### Instructions for the task:
Copy every entry exactly as it stands, though any image it holds should stay out of the copy.

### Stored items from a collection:
==================================================

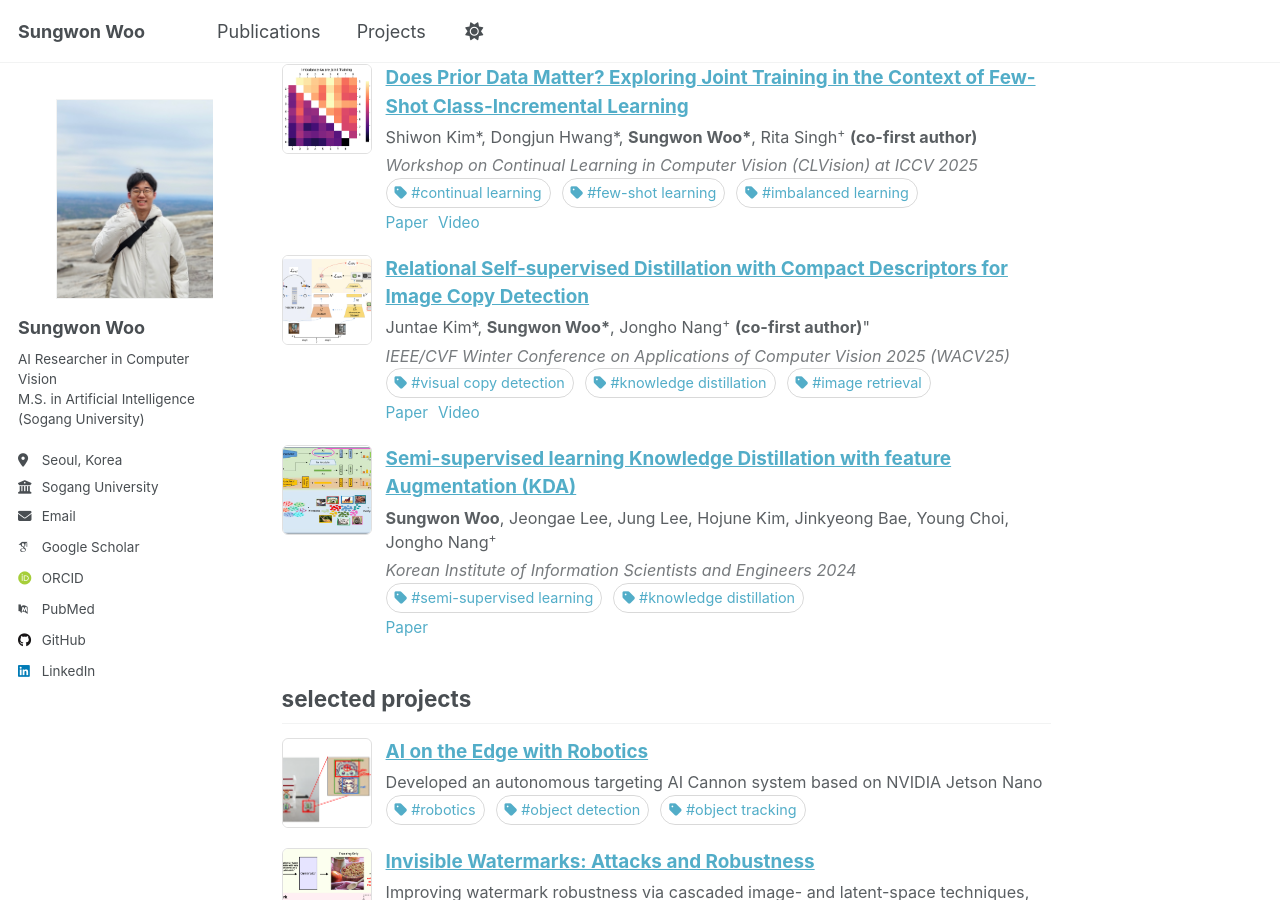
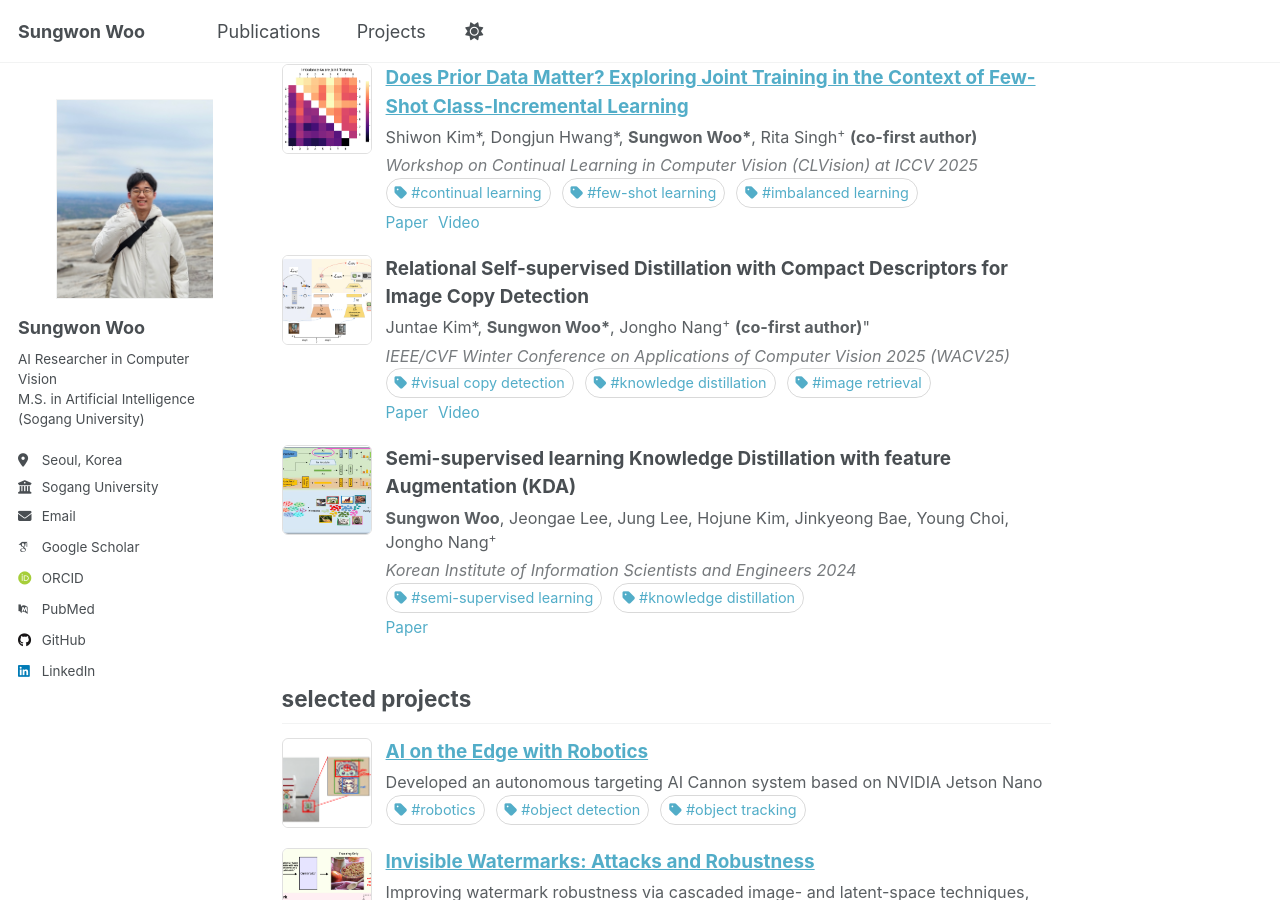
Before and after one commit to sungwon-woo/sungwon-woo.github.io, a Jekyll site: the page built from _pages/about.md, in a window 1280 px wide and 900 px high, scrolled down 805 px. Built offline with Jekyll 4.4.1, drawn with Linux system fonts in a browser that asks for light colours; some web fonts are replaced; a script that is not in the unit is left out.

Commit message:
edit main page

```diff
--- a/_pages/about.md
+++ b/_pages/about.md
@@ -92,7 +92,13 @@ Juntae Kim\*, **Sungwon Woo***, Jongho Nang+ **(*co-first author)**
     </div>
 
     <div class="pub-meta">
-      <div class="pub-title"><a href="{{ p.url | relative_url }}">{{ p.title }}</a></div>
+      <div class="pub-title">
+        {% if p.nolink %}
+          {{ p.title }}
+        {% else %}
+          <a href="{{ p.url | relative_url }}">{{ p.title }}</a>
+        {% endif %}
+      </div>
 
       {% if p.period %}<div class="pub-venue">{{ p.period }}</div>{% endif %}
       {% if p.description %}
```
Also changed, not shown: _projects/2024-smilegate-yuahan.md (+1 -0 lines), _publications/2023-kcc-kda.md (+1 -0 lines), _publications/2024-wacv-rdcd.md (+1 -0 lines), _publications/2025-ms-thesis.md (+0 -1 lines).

==================================================

### Solution to this problem:
Before and after one commit to sungwon-woo/sungwon-woo.github.io, a Jekyll site: the page built from _pages/about.md, in a window 1280 px wide and 900 px high, scrolled down 805 px. Built offline with Jekyll 4.4.1, drawn with Linux system fonts in a browser that asks for light colours; some web fonts are replaced; a script that is not in the unit is left out.

Commit message:
edit main page

```diff
--- a/_pages/about.md
+++ b/_pages/about.md
@@ -92,7 +92,13 @@ Juntae Kim\*, **Sungwon Woo***, Jongho Nang+ **(*co-first author)**
     </div>
 
     <div class="pub-meta">
-      <div class="pub-title"><a href="{{ p.url | relative_url }}">{{ p.title }}</a></div>
+      <div class="pub-title">
+        {% if p.nolink %}
+          {{ p.title }}
+        {% else %}
+          <a href="{{ p.url | relative_url }}">{{ p.title }}</a>
+        {% endif %}
+      </div>
 
       {% if p.period %}<div class="pub-venue">{{ p.period }}</div>{% endif %}
       {% if p.description %}
```
Also changed, not shown: _projects/2024-smilegate-yuahan.md (+1 -0 lines), _publications/2023-kcc-kda.md (+1 -0 lines), _publications/2024-wacv-rdcd.md (+1 -0 lines), _publications/2025-ms-thesis.md (+0 -1 lines).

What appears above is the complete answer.